transferred to new blood after the diminution and extinction of
several lesser noble lineages.
Melnibonkan society observes no difference between male
and female in any way save their sexual characteristics.
Gender is no obstruction on the Dragon Isle, nor is age,
impairment, or sexual preference. An individual is only
ostracized by kindred if he or she breaks with the traditions
which bind Imrryrian society.
The noble houses are rigorous in keeping their bloodlines
pure, expelling impure offspring to the slave pits without
mercy. Those slaves with a more obviously Melnibonkan
appearance and mien become the overseers of their
mongrel brethren, human and hybrid alike. The
slave/master structure in Imrryr has produced a society
totally reliant upon its two parts. Without the drugs their
masters administer, the majority of the slaves in the
Dreaming City would die. Without the slaves to carry out
the simplest of day-to-day functions such as cooking and
cleaning, Melnibonkan society would collapse.
MelnibonCan life consists of a series of brittle poses,
mannered observances, and public rituals. Melnibonhns are
drilled in etiquette and the complex patterns of court ritual
from an early age. To an extent, the demands of tradition are
the only laws Melnibonhns recognize. The only rule that
holds true with every Melnibonkan is to seek pleasure

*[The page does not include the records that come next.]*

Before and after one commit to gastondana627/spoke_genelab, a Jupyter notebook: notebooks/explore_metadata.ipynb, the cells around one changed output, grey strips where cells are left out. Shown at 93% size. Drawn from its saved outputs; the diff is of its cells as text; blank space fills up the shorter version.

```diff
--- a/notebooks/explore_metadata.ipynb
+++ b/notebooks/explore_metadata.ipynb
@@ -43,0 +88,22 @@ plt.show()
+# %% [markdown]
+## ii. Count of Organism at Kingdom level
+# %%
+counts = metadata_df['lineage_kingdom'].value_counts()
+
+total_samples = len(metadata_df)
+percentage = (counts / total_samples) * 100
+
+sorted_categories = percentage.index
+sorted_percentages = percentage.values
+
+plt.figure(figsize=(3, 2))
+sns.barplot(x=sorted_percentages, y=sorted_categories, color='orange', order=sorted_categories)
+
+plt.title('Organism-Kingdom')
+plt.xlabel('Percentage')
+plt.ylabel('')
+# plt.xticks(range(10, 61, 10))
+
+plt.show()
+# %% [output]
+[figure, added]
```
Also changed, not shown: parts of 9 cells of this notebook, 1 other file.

however one can. Prince Elric is doomed because of his
nature, unique upon the Dragon Isle, that he finds a moral
dilemma in Mehibonkan life.

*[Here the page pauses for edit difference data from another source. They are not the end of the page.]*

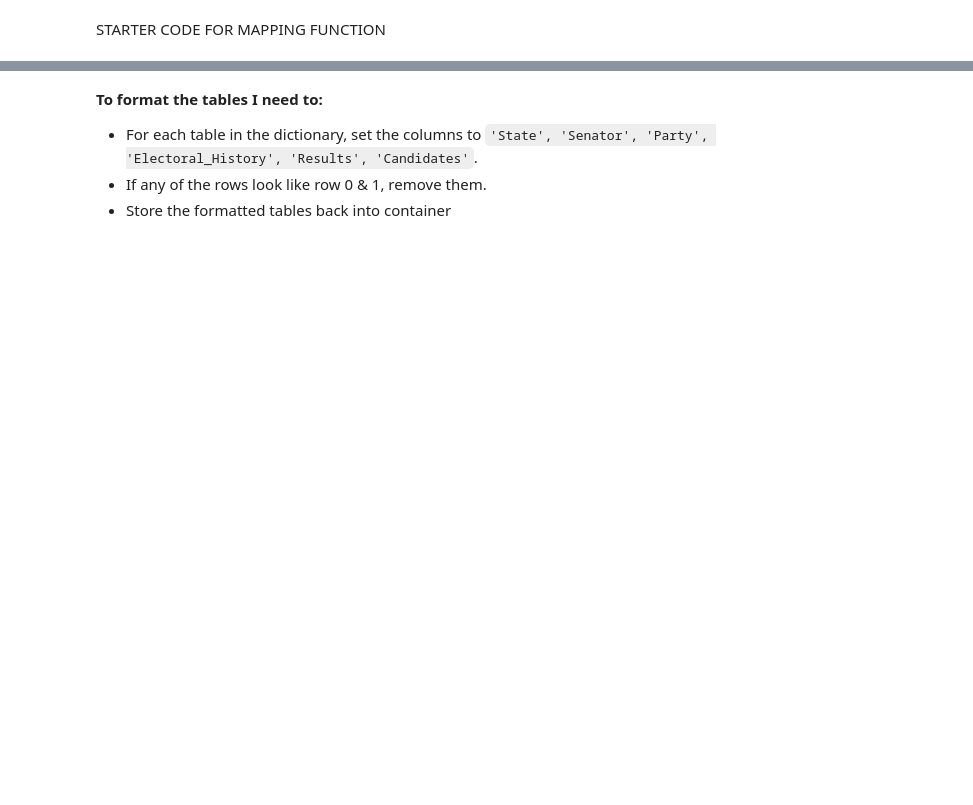
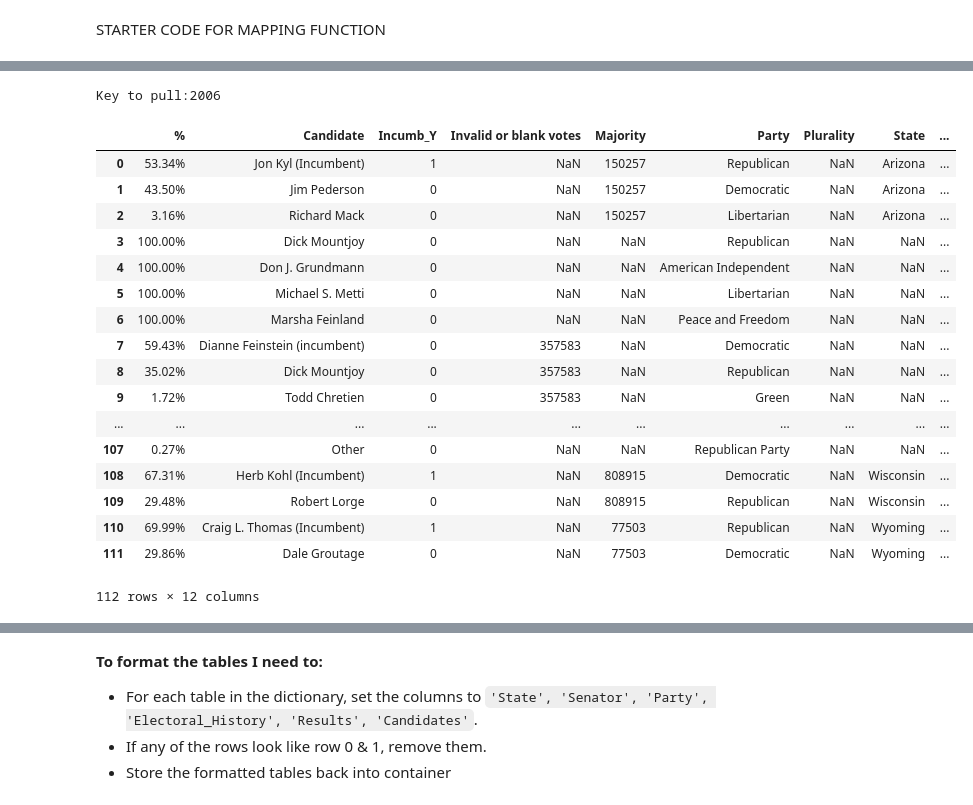
Before and after one commit to dfuller22/US_Senate_Election_Predictor, a Jupyter notebook: Playground.ipynb, the cells around one changed output, grey strips where cells are left out. Saved outputs shown, nothing was run; the diff lists cells and outputs as text; code cells hidden in the pictures; blank space fills up the shorter version.

```diff
--- a/Playground.ipynb
+++ b/Playground.ipynb
@@ -849,0 +881,22 @@ yr_sum_tables['2018']
+# %%
+table_checker(dict_=test_dict_fin)
+# %% [output]
+Key to pull:2006
+|  | % | Candidate | Incumb_Y | Invalid or blank votes | Majority | Party | Plurality | State | ... |
+| 0 | 53.34% | Jon Kyl (Incumbent) | 1 | NaN | 150257 | Republican | NaN | Arizona | ... |
+| 1 | 43.50% | Jim Pederson | 0 | NaN | 150257 | Democratic | NaN | Arizona | ... |
+| 2 | 3.16% | Richard Mack | 0 | NaN | 150257 | Libertarian | NaN | Arizona | ... |
+| 3 | 100.00% | Dick Mountjoy | 0 | NaN | NaN | Republican | NaN | NaN | ... |
+| 4 | 100.00% | Don J. Grundmann | 0 | NaN | NaN | American Independent | NaN | NaN | ... |
+| 5 | 100.00% | Michael S. Metti | 0 | NaN | NaN | Libertarian | NaN | NaN | ... |
+| 6 | 100.00% | Marsha Feinland | 0 | NaN | NaN | Peace and Freedom | NaN | NaN | ... |
+| 7 | 59.43% | Dianne Feinstein (incumbent) | 0 | 357583 | NaN | Democratic | NaN | NaN | ... |
+| 8 | 35.02% | Dick Mountjoy | 0 | 357583 | NaN | Republican | NaN | NaN | ... |
+| 9 | 1.72% | Todd Chretien | 0 | 357583 | NaN | Green | NaN | NaN | ... |
+| ... | ... | ... | ... | ... | ... | ... | ... | ... | ... |
+| 107 | 0.27% | Other | 0 | NaN | NaN | Republican Party | NaN | NaN | ... |
+| 108 | 67.31% | Herb Kohl (Incumbent) | 1 | NaN | 808915 | Democratic | NaN | Wisconsin | ... |
+| 109 | 29.48% | Robert Lorge | 0 | NaN | 808915 | Republican | NaN | Wisconsin | ... |
+| 110 | 69.99% | Craig L. Thomas (Incumbent) | 1 | NaN | 77503 | Republican | NaN | Wyoming | ... |
+| 111 | 29.86% | Dale Groutage | 0 | NaN | 77503 | Democratic | NaN | Wyoming | ... |
+112 rows × 12 columns
```
Also changed, not shown: parts of 35 cells of this notebook, 10 other files.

So old is Melnibonkan society that many of its ways are set
in stone, traditions which have taken on the significance of law
simply because they have been followed for so long. To break
with tradition upon Melnibone is no small thing. Only the
powerful can do so without public rebuke and humiliation, and
even the Emperor thinks twice about flouting convention.
Education and family
MELNIBONEANS ARE NOT fond of
responsibility, and it is rare for a woman to sacrifice her time and freedom to allow a child to be born. Contraceptive herbs are customarily used. If a woman
does decide to bear a child, she has little to do with the infant
after the birth, except on a formal basis. Once a Mehibonkan
child is born, his or her upbringing is largely entrusted to
slaves. They rear and educate the child, providing lengthy
instruction in Melnibonk’s long rituals and ancient traditions.
Reading and writing lessons begin at age two or three, sorcery
within the year if applicable.
Discipline of the body begins at the same time as does
discipline of the mind. Although a child will not pick up a real
sword until the age of ten, from six years age and upwards
Mehibonkan children are given weapon training, as well as
general exercise. Elite slaves from throughout the Young
Kingdoms are available to instruct the youth of Imrryr.
weapon masters collected at great cost from across the world.
Education concerning Melnibonk’s many drugs is also started
as soon as a child is old enough to leam to pick and choose.
CLOTHING AND FASHION
ELNIBONEANS EXPRESS themselvesthrough
their clothes. Clothing is a way of stating oneself, M one’s moods, station and vocation. Individuality is
conveyed in a thousand subtle ways through the drape of a
sash at an angle opposed to the current style or in the flutter of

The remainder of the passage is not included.